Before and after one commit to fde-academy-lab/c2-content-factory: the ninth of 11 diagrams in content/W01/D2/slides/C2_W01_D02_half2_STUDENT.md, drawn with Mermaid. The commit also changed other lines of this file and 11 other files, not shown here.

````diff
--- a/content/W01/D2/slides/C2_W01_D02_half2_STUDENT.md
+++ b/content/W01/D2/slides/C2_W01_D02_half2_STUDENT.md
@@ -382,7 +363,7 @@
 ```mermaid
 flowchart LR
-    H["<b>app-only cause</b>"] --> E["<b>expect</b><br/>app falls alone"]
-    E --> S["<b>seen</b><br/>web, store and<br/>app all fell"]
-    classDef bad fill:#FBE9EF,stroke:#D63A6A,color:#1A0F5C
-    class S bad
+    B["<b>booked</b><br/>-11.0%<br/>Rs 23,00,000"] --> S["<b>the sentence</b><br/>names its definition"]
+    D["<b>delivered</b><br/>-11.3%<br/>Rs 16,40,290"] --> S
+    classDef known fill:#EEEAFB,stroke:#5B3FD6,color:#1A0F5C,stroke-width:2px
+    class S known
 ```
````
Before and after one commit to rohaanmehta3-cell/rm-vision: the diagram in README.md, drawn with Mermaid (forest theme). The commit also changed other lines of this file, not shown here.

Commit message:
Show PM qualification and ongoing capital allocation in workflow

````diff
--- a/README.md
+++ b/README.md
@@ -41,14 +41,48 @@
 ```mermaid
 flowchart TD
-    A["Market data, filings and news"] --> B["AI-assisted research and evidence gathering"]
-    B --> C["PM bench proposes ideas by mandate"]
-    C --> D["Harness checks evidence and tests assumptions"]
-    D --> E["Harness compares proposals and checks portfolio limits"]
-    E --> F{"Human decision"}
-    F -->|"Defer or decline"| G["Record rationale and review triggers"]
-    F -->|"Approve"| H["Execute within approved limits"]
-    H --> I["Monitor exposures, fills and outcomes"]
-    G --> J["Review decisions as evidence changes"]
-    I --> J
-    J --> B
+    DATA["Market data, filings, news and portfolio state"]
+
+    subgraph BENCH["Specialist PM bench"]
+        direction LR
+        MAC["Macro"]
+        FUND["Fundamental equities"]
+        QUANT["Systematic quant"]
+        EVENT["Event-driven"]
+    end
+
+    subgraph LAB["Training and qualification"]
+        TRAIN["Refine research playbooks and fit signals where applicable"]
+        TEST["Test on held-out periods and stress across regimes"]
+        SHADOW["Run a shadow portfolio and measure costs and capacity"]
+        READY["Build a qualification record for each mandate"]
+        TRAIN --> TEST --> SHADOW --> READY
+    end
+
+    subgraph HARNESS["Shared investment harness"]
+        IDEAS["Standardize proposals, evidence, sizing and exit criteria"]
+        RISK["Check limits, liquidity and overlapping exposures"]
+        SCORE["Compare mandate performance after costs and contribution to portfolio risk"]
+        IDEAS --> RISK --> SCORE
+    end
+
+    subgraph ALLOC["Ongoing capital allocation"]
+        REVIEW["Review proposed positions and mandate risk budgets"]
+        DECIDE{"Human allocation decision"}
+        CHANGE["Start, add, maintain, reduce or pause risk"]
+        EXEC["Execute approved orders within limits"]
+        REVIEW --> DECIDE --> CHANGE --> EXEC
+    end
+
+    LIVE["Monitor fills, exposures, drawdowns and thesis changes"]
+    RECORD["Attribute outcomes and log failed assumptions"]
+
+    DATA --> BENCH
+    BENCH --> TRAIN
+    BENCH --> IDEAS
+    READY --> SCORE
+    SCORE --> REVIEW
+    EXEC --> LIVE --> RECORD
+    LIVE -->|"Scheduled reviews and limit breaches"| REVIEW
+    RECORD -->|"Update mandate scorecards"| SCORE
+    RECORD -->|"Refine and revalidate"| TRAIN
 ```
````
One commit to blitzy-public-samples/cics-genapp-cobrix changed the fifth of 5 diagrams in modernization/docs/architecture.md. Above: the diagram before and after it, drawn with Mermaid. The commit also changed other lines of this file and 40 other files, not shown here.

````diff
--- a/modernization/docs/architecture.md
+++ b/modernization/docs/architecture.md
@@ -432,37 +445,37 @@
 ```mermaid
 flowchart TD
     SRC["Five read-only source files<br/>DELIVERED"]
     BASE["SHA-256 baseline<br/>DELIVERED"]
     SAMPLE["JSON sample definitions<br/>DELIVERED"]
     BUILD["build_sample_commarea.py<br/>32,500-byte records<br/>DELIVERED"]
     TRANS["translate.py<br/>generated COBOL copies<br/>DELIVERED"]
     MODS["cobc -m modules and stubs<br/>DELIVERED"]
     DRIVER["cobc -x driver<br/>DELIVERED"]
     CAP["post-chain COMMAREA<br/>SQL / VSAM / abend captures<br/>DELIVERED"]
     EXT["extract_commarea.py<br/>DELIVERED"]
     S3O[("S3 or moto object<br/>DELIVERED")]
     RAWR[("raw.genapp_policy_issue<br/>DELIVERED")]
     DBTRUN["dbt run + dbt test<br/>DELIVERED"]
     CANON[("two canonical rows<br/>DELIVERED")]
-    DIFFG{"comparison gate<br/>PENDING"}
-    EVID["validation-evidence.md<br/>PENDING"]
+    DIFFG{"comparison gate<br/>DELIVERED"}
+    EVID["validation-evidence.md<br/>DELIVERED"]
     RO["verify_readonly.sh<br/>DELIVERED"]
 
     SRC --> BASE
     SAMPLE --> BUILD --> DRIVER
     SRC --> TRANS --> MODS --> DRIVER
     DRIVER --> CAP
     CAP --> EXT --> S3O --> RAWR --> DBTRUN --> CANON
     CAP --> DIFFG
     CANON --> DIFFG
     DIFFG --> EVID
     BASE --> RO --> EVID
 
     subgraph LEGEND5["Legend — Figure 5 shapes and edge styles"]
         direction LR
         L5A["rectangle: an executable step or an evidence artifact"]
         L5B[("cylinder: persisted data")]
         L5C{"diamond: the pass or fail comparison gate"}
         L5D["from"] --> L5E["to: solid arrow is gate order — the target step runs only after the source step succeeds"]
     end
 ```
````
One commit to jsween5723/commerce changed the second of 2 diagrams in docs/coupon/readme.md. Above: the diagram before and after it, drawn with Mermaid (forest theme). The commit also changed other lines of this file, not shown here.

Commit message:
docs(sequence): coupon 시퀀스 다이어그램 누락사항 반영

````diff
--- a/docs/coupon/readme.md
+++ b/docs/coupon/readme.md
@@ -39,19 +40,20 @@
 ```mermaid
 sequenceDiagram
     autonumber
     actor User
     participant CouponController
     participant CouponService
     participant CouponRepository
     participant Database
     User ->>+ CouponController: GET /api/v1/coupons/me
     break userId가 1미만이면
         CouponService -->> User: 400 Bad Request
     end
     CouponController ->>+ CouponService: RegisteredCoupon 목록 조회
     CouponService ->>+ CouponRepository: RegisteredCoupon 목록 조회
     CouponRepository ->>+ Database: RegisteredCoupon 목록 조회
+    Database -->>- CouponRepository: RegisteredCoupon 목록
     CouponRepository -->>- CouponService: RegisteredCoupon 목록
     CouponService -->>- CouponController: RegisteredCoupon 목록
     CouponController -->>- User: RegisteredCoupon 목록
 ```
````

REQUIRED WORK
Exactly as shown, give every record again.

SOLUTION
Before and after one commit to fde-academy-lab/c2-content-factory: the ninth of 11 diagrams in content/W01/D2/slides/C2_W01_D02_half2_STUDENT.md, drawn with Mermaid. The commit also changed other lines of this file and 11 other files, not shown here.

````diff
--- a/content/W01/D2/slides/C2_W01_D02_half2_STUDENT.md
+++ b/content/W01/D2/slides/C2_W01_D02_half2_STUDENT.md
@@ -382,7 +363,7 @@
 ```mermaid
 flowchart LR
-    H["<b>app-only cause</b>"] --> E["<b>expect</b><br/>app falls alone"]
-    E --> S["<b>seen</b><br/>web, store and<br/>app all fell"]
-    classDef bad fill:#FBE9EF,stroke:#D63A6A,color:#1A0F5C
-    class S bad
+    B["<b>booked</b><br/>-11.0%<br/>Rs 23,00,000"] --> S["<b>the sentence</b><br/>names its definition"]
+    D["<b>delivered</b><br/>-11.3%<br/>Rs 16,40,290"] --> S
+    classDef known fill:#EEEAFB,stroke:#5B3FD6,color:#1A0F5C,stroke-width:2px
+    class S known
 ```
````
Before and after one commit to rohaanmehta3-cell/rm-vision: the diagram in README.md, drawn with Mermaid (forest theme). The commit also changed other lines of this file, not shown here.

Commit message:
Show PM qualification and ongoing capital allocation in workflow

````diff
--- a/README.md
+++ b/README.md
@@ -41,14 +41,48 @@
 ```mermaid
 flowchart TD
-    A["Market data, filings and news"] --> B["AI-assisted research and evidence gathering"]
-    B --> C["PM bench proposes ideas by mandate"]
-    C --> D["Harness checks evidence and tests assumptions"]
-    D --> E["Harness compares proposals and checks portfolio limits"]
-    E --> F{"Human decision"}
-    F -->|"Defer or decline"| G["Record rationale and review triggers"]
-    F -->|"Approve"| H["Execute within approved limits"]
-    H --> I["Monitor exposures, fills and outcomes"]
-    G --> J["Review decisions as evidence changes"]
-    I --> J
-    J --> B
+    DATA["Market data, filings, news and portfolio state"]
+
+    subgraph BENCH["Specialist PM bench"]
+        direction LR
+        MAC["Macro"]
+        FUND["Fundamental equities"]
+        QUANT["Systematic quant"]
+        EVENT["Event-driven"]
+    end
+
+    subgraph LAB["Training and qualification"]
+        TRAIN["Refine research playbooks and fit signals where applicable"]
+        TEST["Test on held-out periods and stress across regimes"]
+        SHADOW["Run a shadow portfolio and measure costs and capacity"]
+        READY["Build a qualification record for each mandate"]
+        TRAIN --> TEST --> SHADOW --> READY
+    end
+
+    subgraph HARNESS["Shared investment harness"]
+        IDEAS["Standardize proposals, evidence, sizing and exit criteria"]
+        RISK["Check limits, liquidity and overlapping exposures"]
+        SCORE["Compare mandate performance after costs and contribution to portfolio risk"]
+        IDEAS --> RISK --> SCORE
+    end
+
+    subgraph ALLOC["Ongoing capital allocation"]
+        REVIEW["Review proposed positions and mandate risk budgets"]
+        DECIDE{"Human allocation decision"}
+        CHANGE["Start, add, maintain, reduce or pause risk"]
+        EXEC["Execute approved orders within limits"]
+        REVIEW --> DECIDE --> CHANGE --> EXEC
+    end
+
+    LIVE["Monitor fills, exposures, drawdowns and thesis changes"]
+    RECORD["Attribute outcomes and log failed assumptions"]
+
+    DATA --> BENCH
+    BENCH --> TRAIN
+    BENCH --> IDEAS
+    READY --> SCORE
+    SCORE --> REVIEW
+    EXEC --> LIVE --> RECORD
+    LIVE -->|"Scheduled reviews and limit breaches"| REVIEW
+    RECORD -->|"Update mandate scorecards"| SCORE
+    RECORD -->|"Refine and revalidate"| TRAIN
 ```
````
One commit to blitzy-public-samples/cics-genapp-cobrix changed the fifth of 5 diagrams in modernization/docs/architecture.md. Above: the diagram before and after it, drawn with Mermaid. The commit also changed other lines of this file and 40 other files, not shown here.

````diff
--- a/modernization/docs/architecture.md
+++ b/modernization/docs/architecture.md
@@ -432,37 +445,37 @@
 ```mermaid
 flowchart TD
     SRC["Five read-only source files<br/>DELIVERED"]
     BASE["SHA-256 baseline<br/>DELIVERED"]
     SAMPLE["JSON sample definitions<br/>DELIVERED"]
     BUILD["build_sample_commarea.py<br/>32,500-byte records<br/>DELIVERED"]
     TRANS["translate.py<br/>generated COBOL copies<br/>DELIVERED"]
     MODS["cobc -m modules and stubs<br/>DELIVERED"]
     DRIVER["cobc -x driver<br/>DELIVERED"]
     CAP["post-chain COMMAREA<br/>SQL / VSAM / abend captures<br/>DELIVERED"]
     EXT["extract_commarea.py<br/>DELIVERED"]
     S3O[("S3 or moto object<br/>DELIVERED")]
     RAWR[("raw.genapp_policy_issue<br/>DELIVERED")]
     DBTRUN["dbt run + dbt test<br/>DELIVERED"]
     CANON[("two canonical rows<br/>DELIVERED")]
-    DIFFG{"comparison gate<br/>PENDING"}
-    EVID["validation-evidence.md<br/>PENDING"]
+    DIFFG{"comparison gate<br/>DELIVERED"}
+    EVID["validation-evidence.md<br/>DELIVERED"]
     RO["verify_readonly.sh<br/>DELIVERED"]
 
     SRC --> BASE
     SAMPLE --> BUILD --> DRIVER
     SRC --> TRANS --> MODS --> DRIVER
     DRIVER --> CAP
     CAP --> EXT --> S3O --> RAWR --> DBTRUN --> CANON
     CAP --> DIFFG
     CANON --> DIFFG
     DIFFG --> EVID
     BASE --> RO --> EVID
 
     subgraph LEGEND5["Legend — Figure 5 shapes and edge styles"]
         direction LR
         L5A["rectangle: an executable step or an evidence artifact"]
         L5B[("cylinder: persisted data")]
         L5C{"diamond: the pass or fail comparison gate"}
         L5D["from"] --> L5E["to: solid arrow is gate order — the target step runs only after the source step succeeds"]
     end
 ```
````
One commit to jsween5723/commerce changed the second of 2 diagrams in docs/coupon/readme.md. Above: the diagram before and after it, drawn with Mermaid (forest theme). The commit also changed other lines of this file, not shown here.

Commit message:
docs(sequence): coupon 시퀀스 다이어그램 누락사항 반영

````diff
--- a/docs/coupon/readme.md
+++ b/docs/coupon/readme.md
@@ -39,19 +40,20 @@
 ```mermaid
 sequenceDiagram
     autonumber
     actor User
     participant CouponController
     participant CouponService
     participant CouponRepository
     participant Database
     User ->>+ CouponController: GET /api/v1/coupons/me
     break userId가 1미만이면
         CouponService -->> User: 400 Bad Request
     end
     CouponController ->>+ CouponService: RegisteredCoupon 목록 조회
     CouponService ->>+ CouponRepository: RegisteredCoupon 목록 조회
     CouponRepository ->>+ Database: RegisteredCoupon 목록 조회
+    Database -->>- CouponRepository: RegisteredCoupon 목록
     CouponRepository -->>- CouponService: RegisteredCoupon 목록
     CouponService -->>- CouponController: RegisteredCoupon 목록
     CouponController -->>- User: RegisteredCoupon 목록
 ```
````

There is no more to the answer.